So if one person tells you they've experienced God then you can ignore them? I could introduce you to hundreds of people who could give you their stories of their experiences... But you'd think they were all deluded, wouldn't you?

"[sigh] So we've now left the realm of logic and reason? My 'experience' trumps all else? I guess that is end of argument and debate?"

No, we've not left the realm of logic and reason. But experience does count. There is no point in sitting in your house with the curtains closed trying to deduce - from first principles - whether it is raining or not. Just open the door and let your experience inform you.

Many years ago, when he was president of the USSR, I met Mikhail Gorbachev. I was a student, working in Edinburgh. Its pretty unlikely that I would meet someone like him, I'm sure you could come up with loads of reasons why I shouldn't have met him. The probabilities are probably vanishingly small, but I still met him. Logical reasoning couldn't lead you to that conclusion, but I remember the experience.

I've experienced Jesus too :o)

"Is 'clever' reasoning different to 'ordinary' or 'logical' reasoning in some way?"

No, but it sounds compelling.

"I see that it's actually someone who is simply saying "I believe, everything that contradicts my belief is false"."

No. Some of the exchanges on this blog have actually changed my opinions and beliefs on things. See some of my previous posts on the subject of hell, for example. Somewhere in there my beliefs on that subject changed.

"Not really scientific for a self-proclaimed scientist?"

Nothing self-proclaimed about it. I have two degrees in pure science and a PhD in a very 'scientific' bit of engineering. The universities of Wales, Heriot-Watt and Edinburgh have all been sufficiently convinced of my scientific credentials to employ me.

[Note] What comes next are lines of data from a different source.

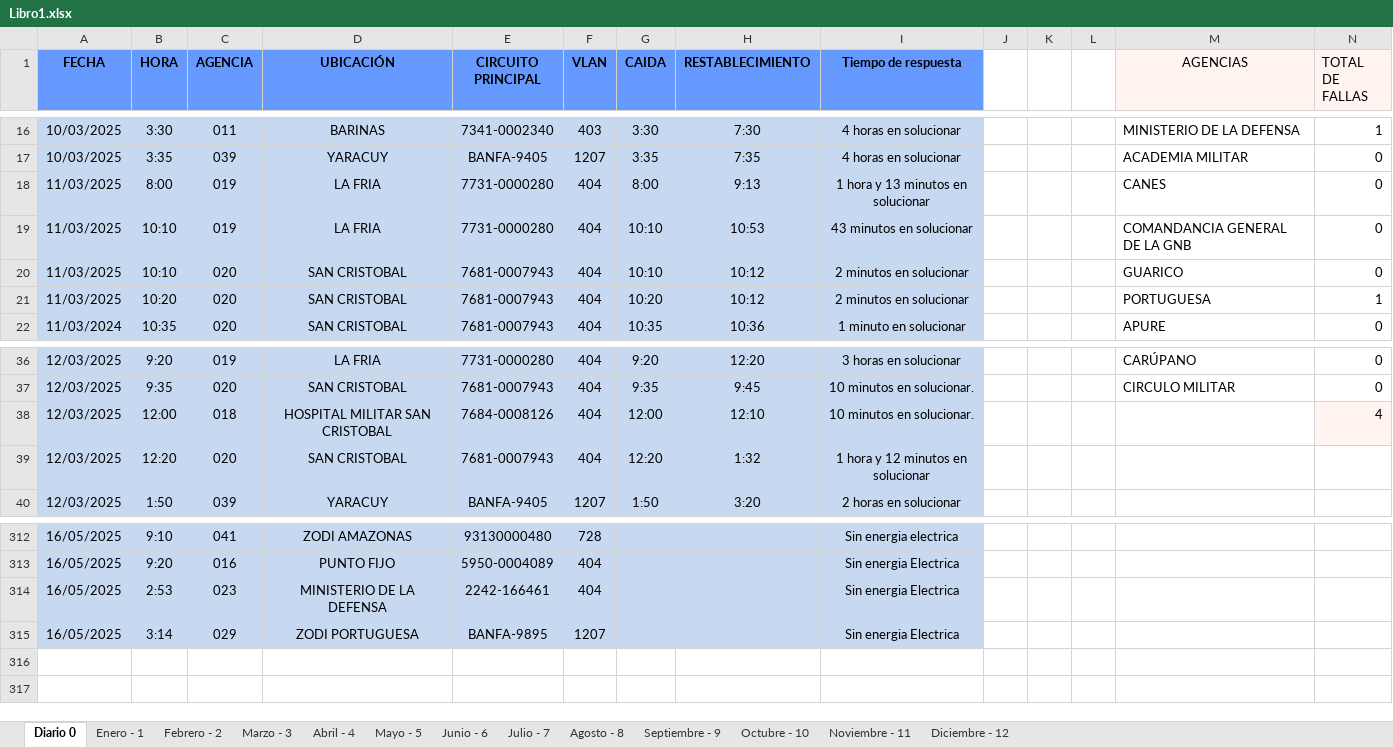
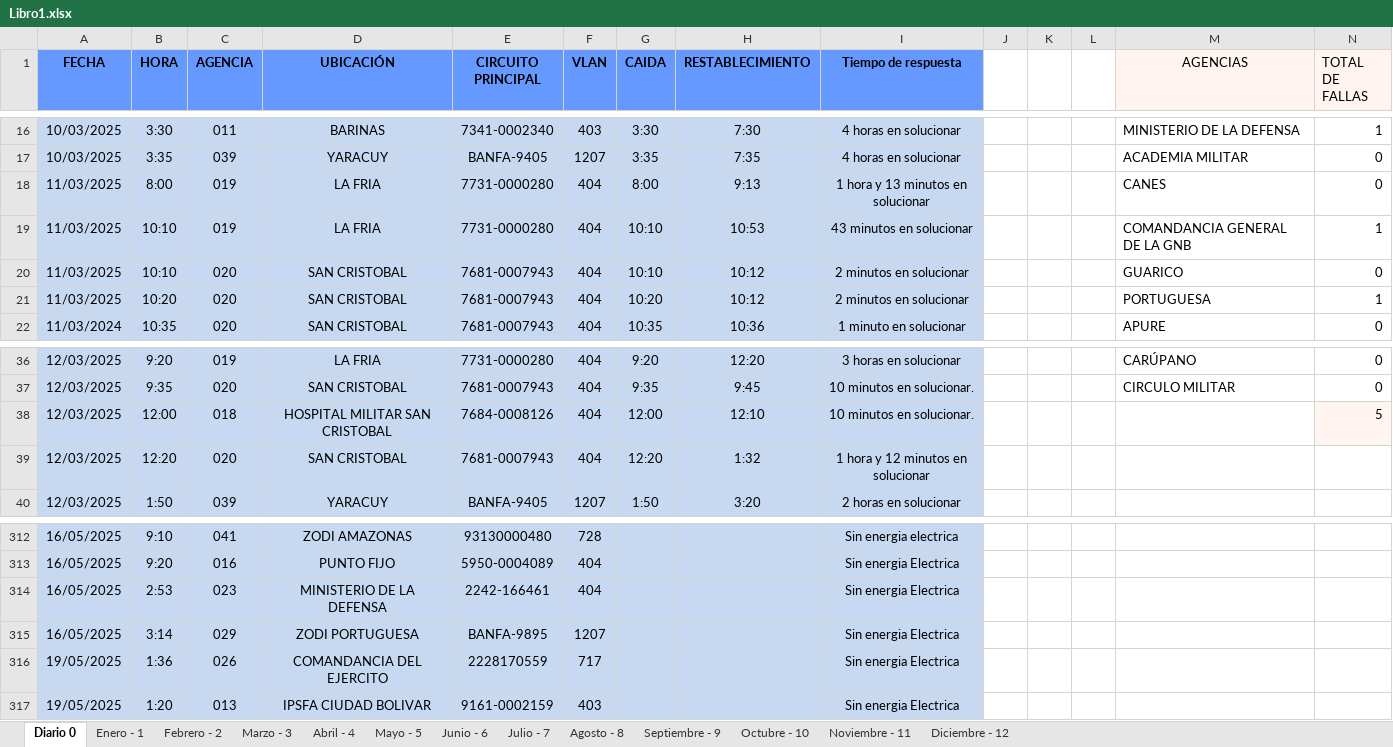
Before and after one commit to zairelyshdz/caidas_agencias_banfanb, an Excel workbook: Libro1.xlsx, sheet Diario 0, drawn as a sheet; only a part is shown, gaps mark what is left out; values as stored, in another font and other column widths than the file's, no borders; the diff names each change by its address in the sheet, - before the commit and + after, or states it on an @@ line.

```diff
--- a/Libro1.xlsx (sheet Diario 0)
+++ b/Libro1.xlsx (sheet Diario 0)
-N19 (TOTAL DE FALLAS): 0
+N19 (TOTAL DE FALLAS): 1
-N38 (TOTAL DE FALLAS): 4
+N38 (TOTAL DE FALLAS): 5
+row 316: 19/05/2025 | 1:36 | 026 | COMANDANCIA DEL EJERCITO | 2228170559 | 717 |  |  | Sin energia Electrica
+row 317: 19/05/2025 | 1:20 | 013 | IPSFA CIUDAD BOLIVAR | 9161-0002159 | 403 |  |  | Sin energia Electrica
```
Also changed, not shown: sheet Mayo - 5.
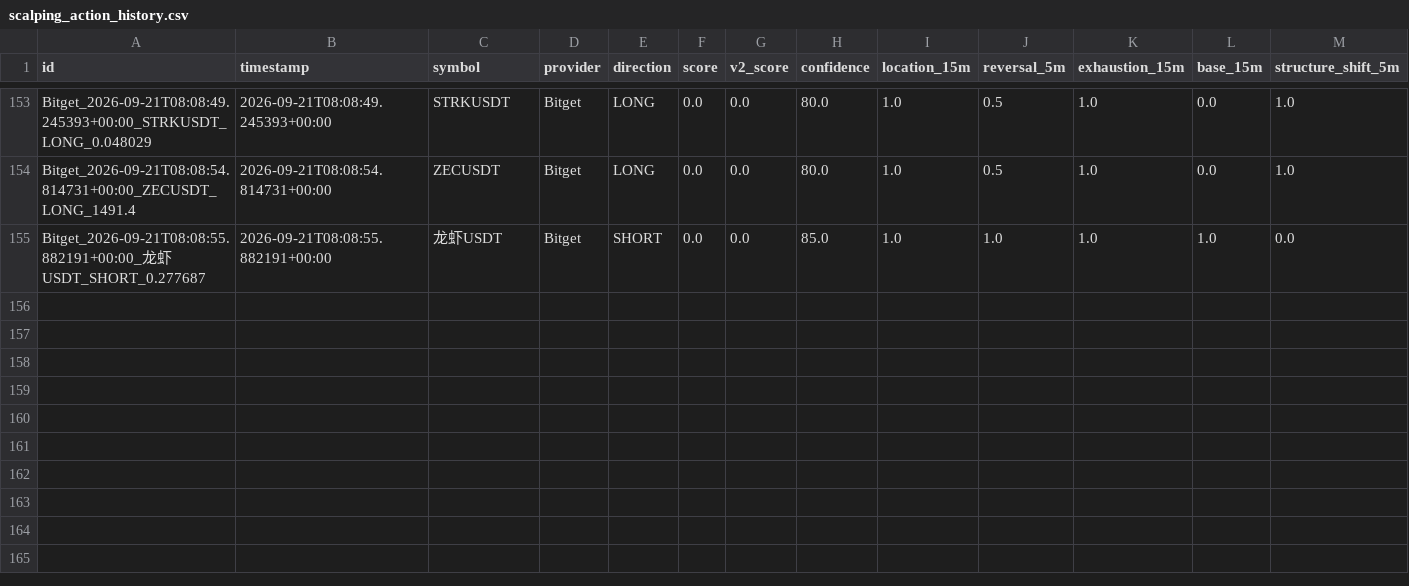
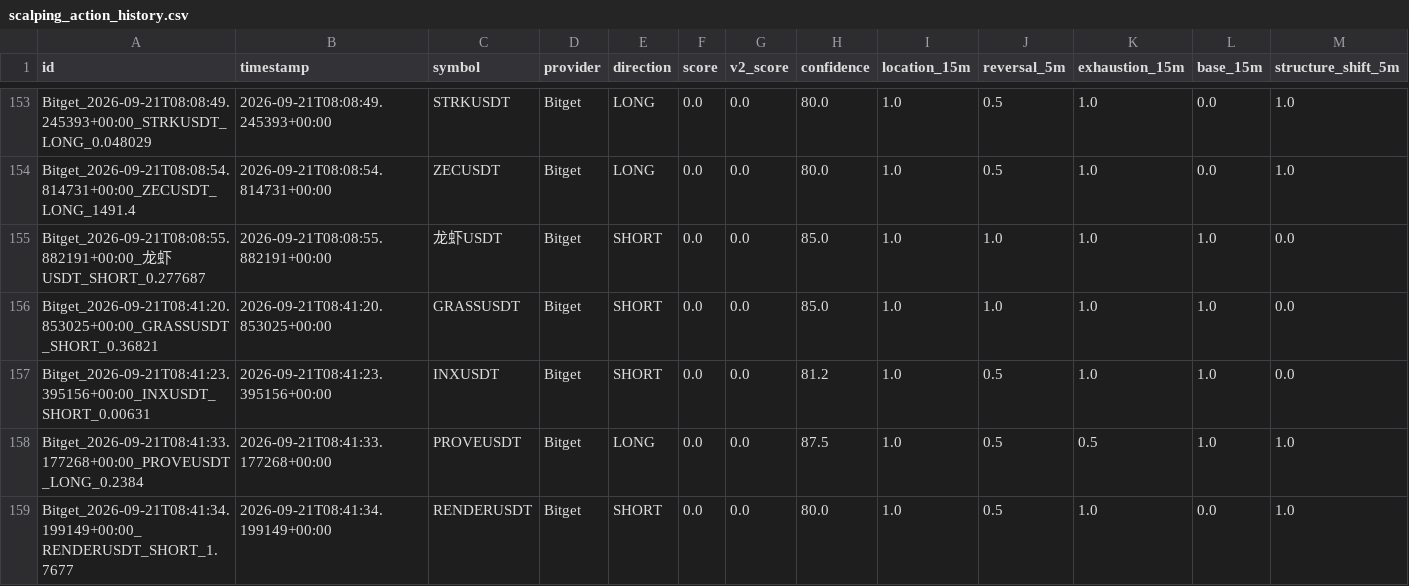
Before and after one commit to KikikJourney/Crypto-Scanner, a CSV file: data/scalping_action_history.csv, drawn as a sheet; only a part is shown, gaps mark what is left out; rows hold the shown columns only; the diff names each change by its address in the sheet, - before the commit and + after, or states it on an @@ line.

```diff
--- a/data/scalping_action_history.csv
+++ b/data/scalping_action_history.csv
+row 156: Bitget_2026-09-21T08:41:20.853025+00:00_GRASSUSDT_SHORT_0.36821 | 2026-09-21T08:41:20.853025+00:00 | GRASSUSDT | Bitget | SHORT | 0.0 | 0.0 | 85.0 | 1.0 | 1.0 | 1.0 | 1.0 | 0.0
+row 157: Bitget_2026-09-21T08:41:23.395156+00:00_INXUSDT_SHORT_0.00631 | 2026-09-21T08:41:23.395156+00:00 | INXUSDT | Bitget | SHORT | 0.0 | 0.0 | 81.2 | 1.0 | 0.5 | 1.0 | 1.0 | 0.0
+row 158: Bitget_2026-09-21T08:41:33.177268+00:00_PROVEUSDT_LONG_0.2384 | 2026-09-21T08:41:33.177268+00:00 | PROVEUSDT | Bitget | LONG | 0.0 | 0.0 | 87.5 | 1.0 | 0.5 | 0.5 | 1.0 | 1.0
+row 159: Bitget_2026-09-21T08:41:34.199149+00:00_RENDERUSDT_SHORT_1.7677 | 2026-09-21T08:41:34.199149+00:00 | RENDERUSDT | Bitget | SHORT | 0.0 | 0.0 | 80.0 | 1.0 | 0.5 | 1.0 | 0.0 | 1.0
```
Also changed, not shown: data/actionable_signals.csv, data/scalping_forward_test.csv, 5 other files.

But I fundamentally believe that it does come down to experience. Given that you clearly have a different set of experiences from me, it is hard for me to convey the reality of what I have experienced (I am deliberately shying away from using the word 'know' as I still freely admit that my understanding of those experiences could be flawed).

For the time being (at least), my beliefs in God are consistent with my understanding of my experiences, while the assumption that there is no God is less consistent with them.

But I still do doubt, sometimes. Maybe I am wrong. I might be. But then again, you could be wrong too.

Here's hoping that we both get a little bit closer to reality (whatever that might be) in 2008.

Happy new year!

R.

Ricky Carvel said...

Dear Mono Ape, you said:

"So, rhythmic, hypnotic chanting in the communal, local building has induced a state where you've (personally) experienced a god? It's not a compelling argument for those of us with a naturalistic view of the universe."

I forgot to say, I don't necessarily not have a naturalistic view of the universe. This is one of the points where I slip into extreme heresy, but I'm not prepared to dogmatically hold to the belief that God is the creator of the universe. All my experience can tell me is that the universe is here, nothing in my current experience can tell me how it came into being many, many years before my experience began.

The bible says God created 'the world' (Genesis 1) or even 'the worlds' (Hebrews 1, I think), but it also says that two of every form of animal can fit into a small boat, so I can't take everything it says at face value and simply believe it.

So I am agnostic with regard to the creation. It might have been entirely naturalistic or it might have been created, but I have no way of knowing which it was.

God could be entirely part of the universe for all I know, not trancending it - I really have no way of testing this.

But even if God is not the transcendant creator, that doesn't mean he doesn't exist. Indeed, I suspect that makes him more likely to exist in your worldview...

R.